In some areas, a red-eyed visitor is making a rare appearance above ground.
Young cicadas, or nymphs, usually live six to 18 inches underground, sucking sap from tree roots and growing to about 1.5 inches.
As they approach 17 years of age, the nymphs dig a tunnel to the surface with their front legs, creating a small mound of mud — a cicada hut — where they will exit.
When ground temperatures reach 64 degrees, nymphs emerge from their tunnels and climb onto nearby trees, where they shed their skins, or molt.
Adult cicadas, which have orange-ribbed wings and bulging red eyes, live for only four to six weeks. Their goal is to mate and produce eggs. They can fly, but normally don't stray far from where they emerged.
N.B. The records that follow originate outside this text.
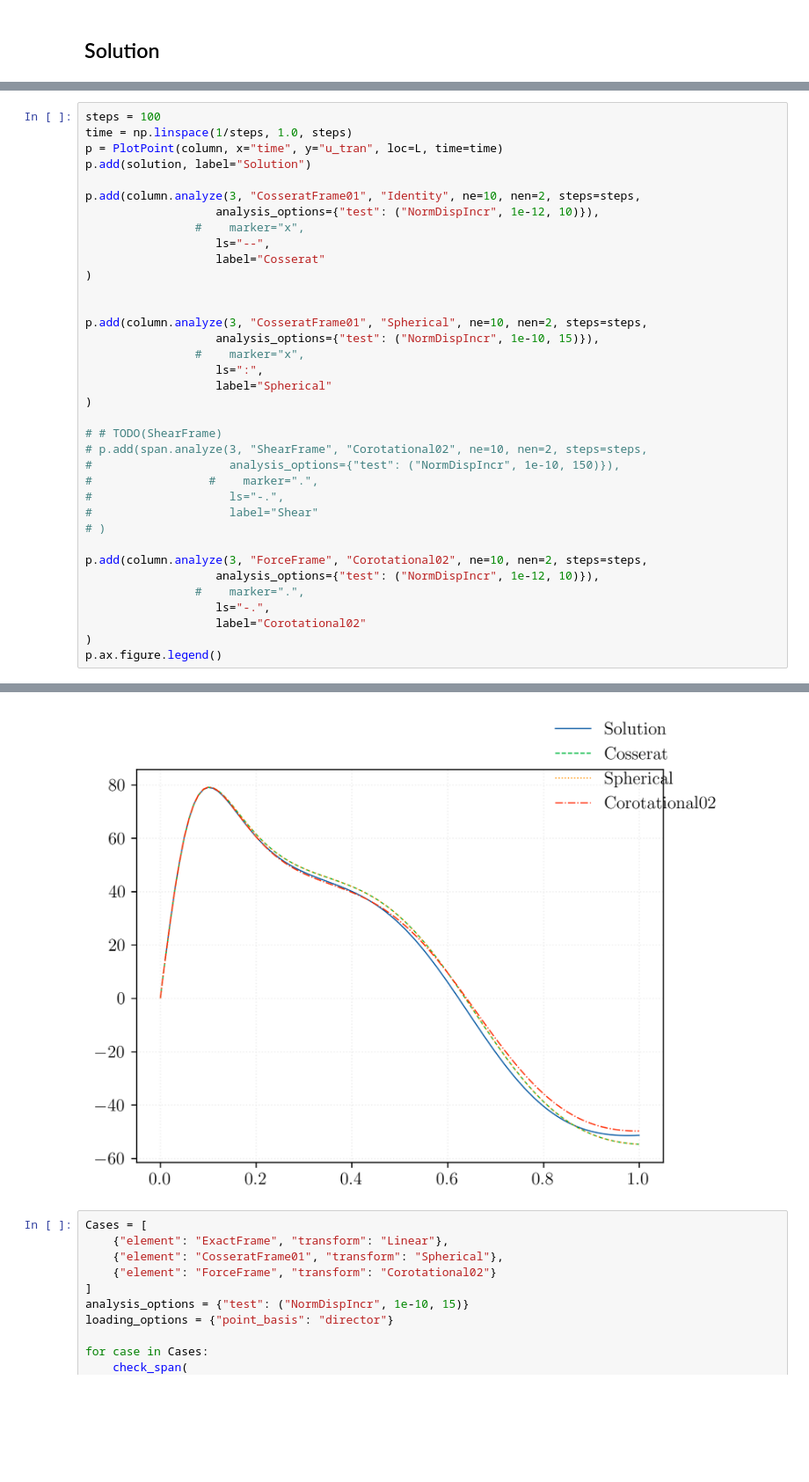
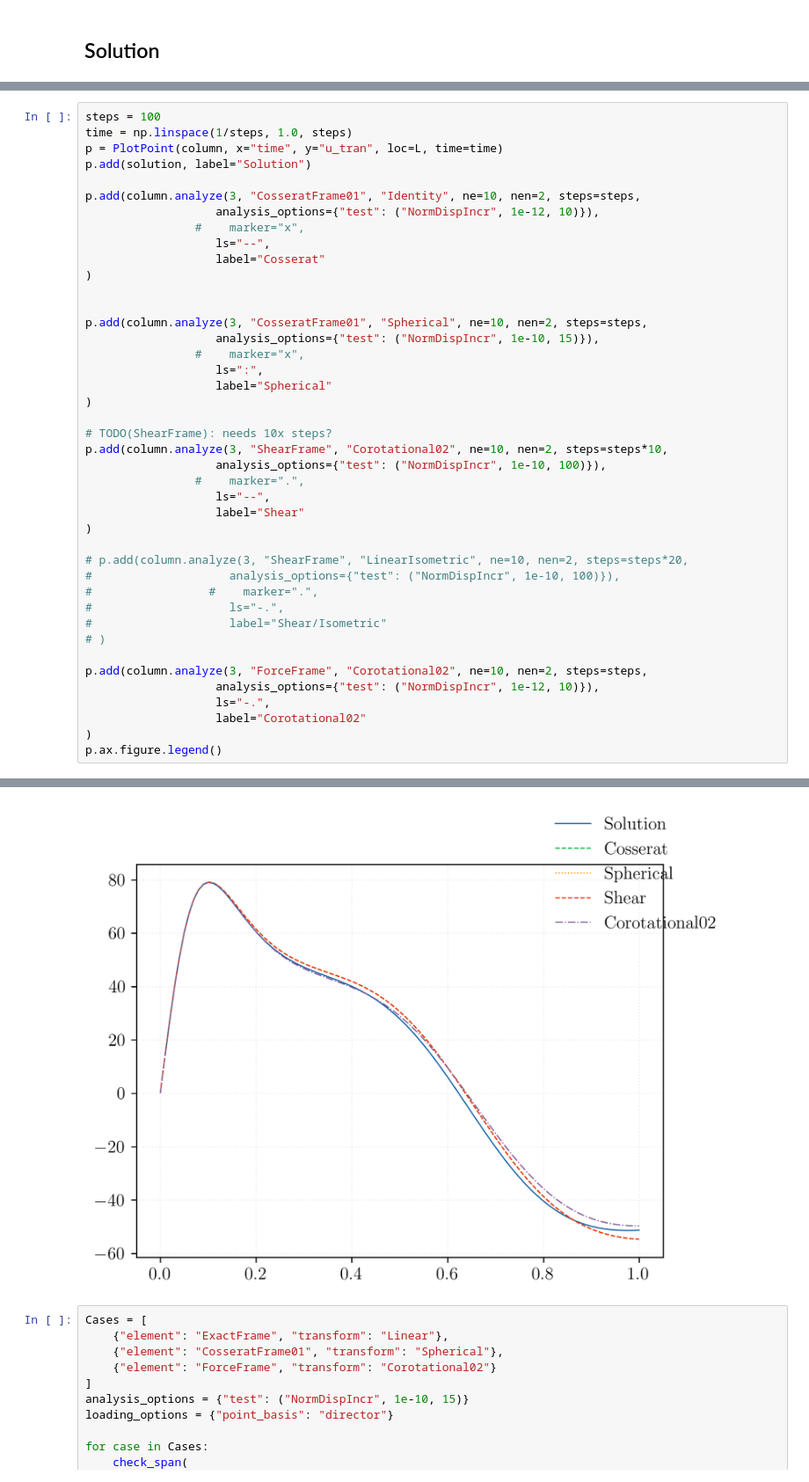
Before and after one commit to FEDEASLab/Benchmarks-Python, a Jupyter notebook: benchmarks/frame-1020/study-vertical.ipynb, the cells around one changed output, grey strips where cells are left out. Shown at 88% size. Drawn from its saved outputs; the diff is of its cells as text; blank space fills up the shorter version.

```diff
--- a/benchmarks/frame-1020/study-vertical.ipynb
+++ b/benchmarks/frame-1020/study-vertical.ipynb
@@ -49,39 +49,45 @@ time = np.linspace(1/steps, 1.0, steps)
 p = PlotPoint(column, x="time", y="u_tran", loc=L, time=time)
 p.add(solution, label="Solution")
 
 p.add(column.analyze(3, "CosseratFrame01", "Identity", ne=10, nen=2, steps=steps,
                    analysis_options={"test": ("NormDispIncr", 1e-12, 10)}),
                 #    marker="x",
                    ls="--",
                    label="Cosserat"
 )
 
 
 p.add(column.analyze(3, "CosseratFrame01", "Spherical", ne=10, nen=2, steps=steps,
                    analysis_options={"test": ("NormDispIncr", 1e-10, 15)}),
                 #    marker="x",
                    ls=":",
                    label="Spherical"
 )
 
-# # TODO(ShearFrame)
-# p.add(span.analyze(3, "ShearFrame", "Corotational02", ne=10, nen=2, steps=steps,
-#                    analysis_options={"test": ("NormDispIncr", 1e-10, 150)}),
+# TODO(ShearFrame): needs 10x steps?
+p.add(column.analyze(3, "ShearFrame", "Corotational02", ne=10, nen=2, steps=steps*10,
+                   analysis_options={"test": ("NormDispIncr", 1e-10, 100)}),
+                #    marker=".",
+                   ls="--",
+                   label="Shear"
+)
+
+# p.add(column.analyze(3, "ShearFrame", "LinearIsometric", ne=10, nen=2, steps=steps*20,
+#                    analysis_options={"test": ("NormDispIncr", 1e-10, 100)}),
 #                 #    marker=".",
 #                    ls="-.",
-#                    label="Shear"
+#                    label="Shear/Isometric"
 # )
 
 p.add(column.analyze(3, "ForceFrame", "Corotational02", ne=10, nen=2, steps=steps,
                    analysis_options={"test": ("NormDispIncr", 1e-12, 10)}),
-                #    marker=".",
                    ls="-.",
                    label="Corotational02"
 )
 p.ax.figure.legend()
 # %% [output]
 <matplotlib.legend.Legend at 0x...>
-[figure, old version]
+[figure, new version]
 # %%
 Cases = [
     {"element": "ExactFrame", "transform": "Linear"},
```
The males generate a loud buzz, which atrracts females. Females respond with a flick of their wings.
Female cicadas slice open tree twigs and lay as many as a dozen eggs in single twig. The eggs will remain on the twig for six to 10 weeks before they hatch into tiny nymphs about the size of a grain of rice. The nymphs fall to the ground, dig into the soil and feed for the next 17 years.
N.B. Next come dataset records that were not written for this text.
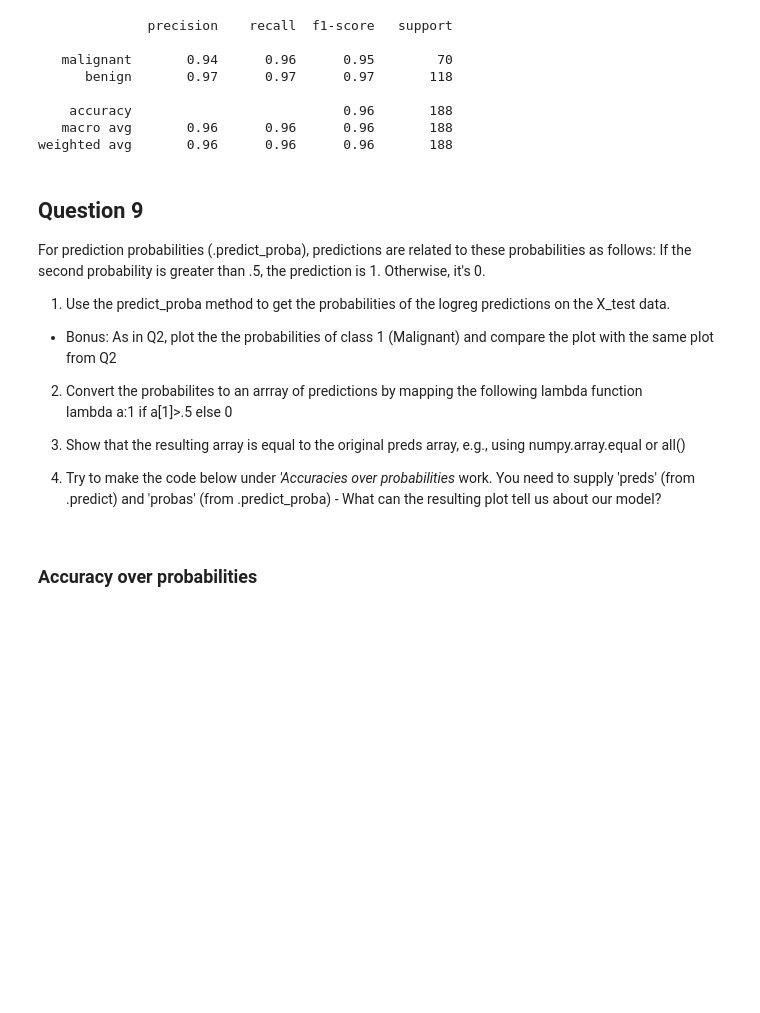
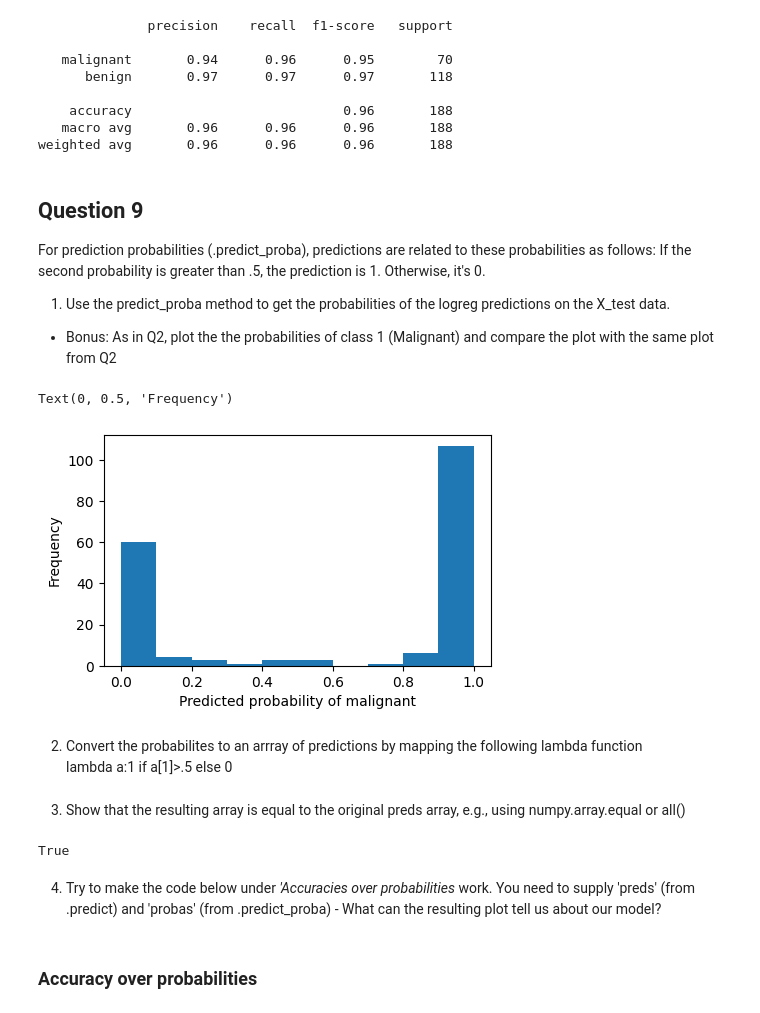
Before and after one commit to helenaglaring/aiml23_labs, a Jupyter notebook: LAB2_2023.ipynb, the cells around one changed output. Cells and saved outputs as stored; diff of their text form; code cells hidden in the pictures; blank space fills up the shorter version.

```diff
--- a/LAB2_2023.ipynb
+++ b/LAB2_2023.ipynb
@@ -446,10 +446,22 @@ For prediction probabilities (.predict_proba), predictions are related to these
 
 1. Use the predict_proba method to get the probabilities of the logreg predictions on the X_test data.
 - Bonus: As in Q2, plot the the probabilities of class 1 (Malignant) and compare the plot with the same plot from Q2
-
-2. Convert the probabilites to an arrray of predictions by mapping the following lambda function <br>
-lambda a:1 if a[1]>.5 else 0
-
-3. Show that the resulting array is equal to the original preds array, e.g., using numpy.array.equal or all()
-
-4. Try to make the code below under *'Accuracies over probabilities* work. You need to supply 'preds' (from .predict) and 'probas' (from .predict_proba) - What can the resulting plot tell us about our model?
+# %%
+# Generate predicted probabilities of the test data belonging to each target class using the logistic regression model
+probas = logreg.predict_proba(X_test_scaled)
+
+# Create a histogram of the predicted probabilities for the malignant class (class 1)
+# The predicted probabilities are taken from the second column of the probas array.
+# The number of bins in the histogram is set to 10.
+plt.figure(figsize=(5, 3))
+plt.hist(probas[:, 1], bins=10)
+
+# Set the x and y axis labels for the plot
+plt.xlabel('Predicted probability of malignant')
+plt.ylabel('Frequency')
+# %% [output]
+Text(0, 0.5, 'Frequency')
+[figure, added]
+# %% [markdown]
+2. Convert the probabilites to an arrray of predictions by mapping the following lambda function <br>
+lambda a:1 if a[1]>.5 else 0
@@ -456,3 +470,11 @@ lambda a:1 if a[1]>.5 else 0
+# %% [markdown]
+3. Show that the resulting array is equal to the original preds array, e.g., using numpy.array.equal or all()
+# %%
+all(preds == logreg.predict(X_test_scaled))
+# %% [output]
+True
+# %% [markdown]
+4. Try to make the code below under *'Accuracies over probabilities* work. You need to supply 'preds' (from .predict) and 'probas' (from .predict_proba) - What can the resulting plot tell us about our model?
 # %% [markdown]
 ### Accuracy over probabilities
 # %%
```
Also changed, not shown: parts of 7 cells of this notebook.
17 years already?
Of the 12 broods that show up every 17 years, three appear in this area and only two in large concentrations. Read related article. Broods that emerge in the Washington area:
Next appearance: 2013
Last seen: 1996
Experts say many places in this area will see fewer cicadas than in 2004, but parts south may get far more.
Next appearance: 2021
Last seen: 2004
This brood covers the most territory of the 17-year broods and has by far the largest concentration in this area.
Next appearance: 2025
Last seen: 2008
Remember the 2008 cicadas? No one does. There weren't enough to make a huge impression here, compared with 2004.
SOURCE: Cicada researcher John Cooley via Magicicada.org.. Tree photo by bigstock. The Washington Post.
Published on May 13, 2013, 7:13 p.m.